■ YOUR ASSIGNMENT
Starting from the line that holds "Update index.html", print every line through the end of the records, first and last included.

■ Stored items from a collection
------------------------------------------------------------

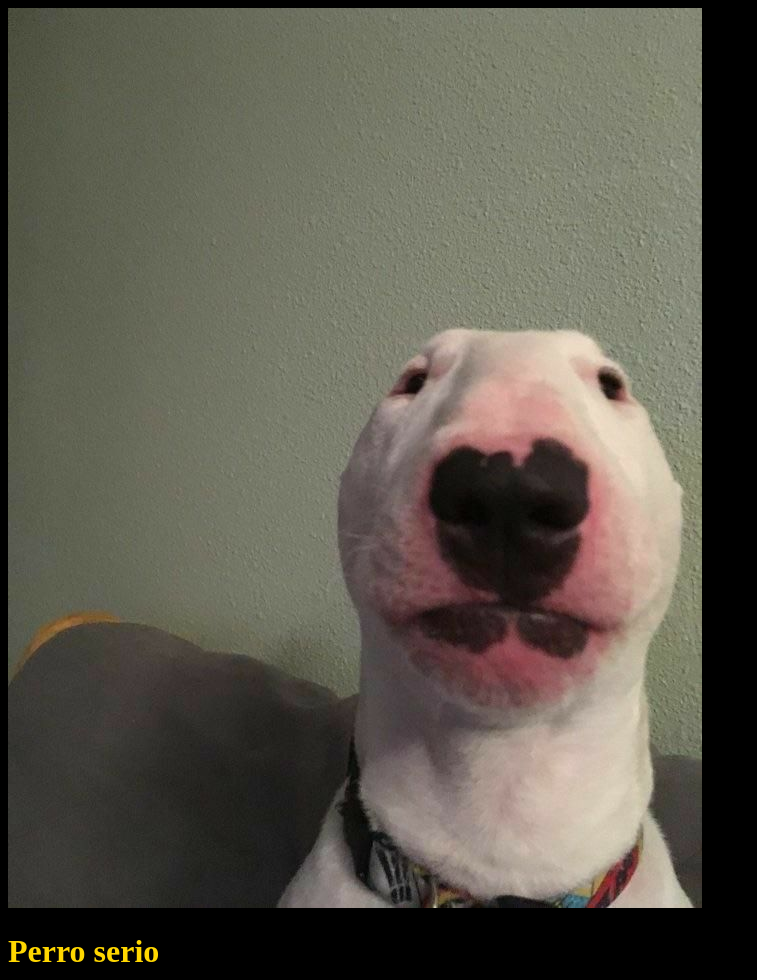
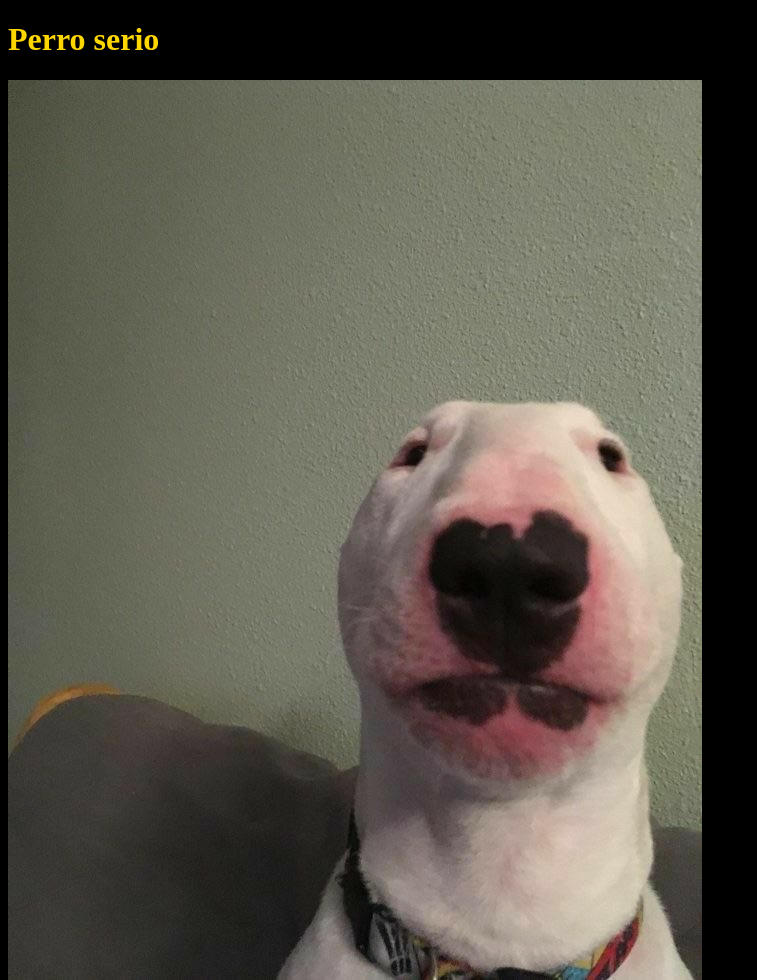
Before and after one commit to V-ivan11/pserio, a plain HTML site: page index.html in a window 1280 px wide. Shown: the top 980 px of the page, without its empty margins (0-757 px from the left). Drawn offline with Linux system fonts and the light colour scheme.

Commit message:
Update index.html
Más pserio

```diff
--- a/index.html
+++ b/index.html
@@ -7,6 +7,7 @@
     <title>Perro serio</title>
 </head>
 <body bgcolor="#000000">
+    <h1 style="color: gold;">Perro serio</h1>
     <img src="img/walter.jpg" alt="Perro serio">
     <h1 style="color: gold;">Perro serio</h1>
 </body>
```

------------------------------------------------------------

■ SOLVED EXERCISE
Update index.html
Más pserio

```diff
--- a/index.html
+++ b/index.html
@@ -7,6 +7,7 @@
     <title>Perro serio</title>
 </head>
 <body bgcolor="#000000">
+    <h1 style="color: gold;">Perro serio</h1>
     <img src="img/walter.jpg" alt="Perro serio">
     <h1 style="color: gold;">Perro serio</h1>
 </body>
```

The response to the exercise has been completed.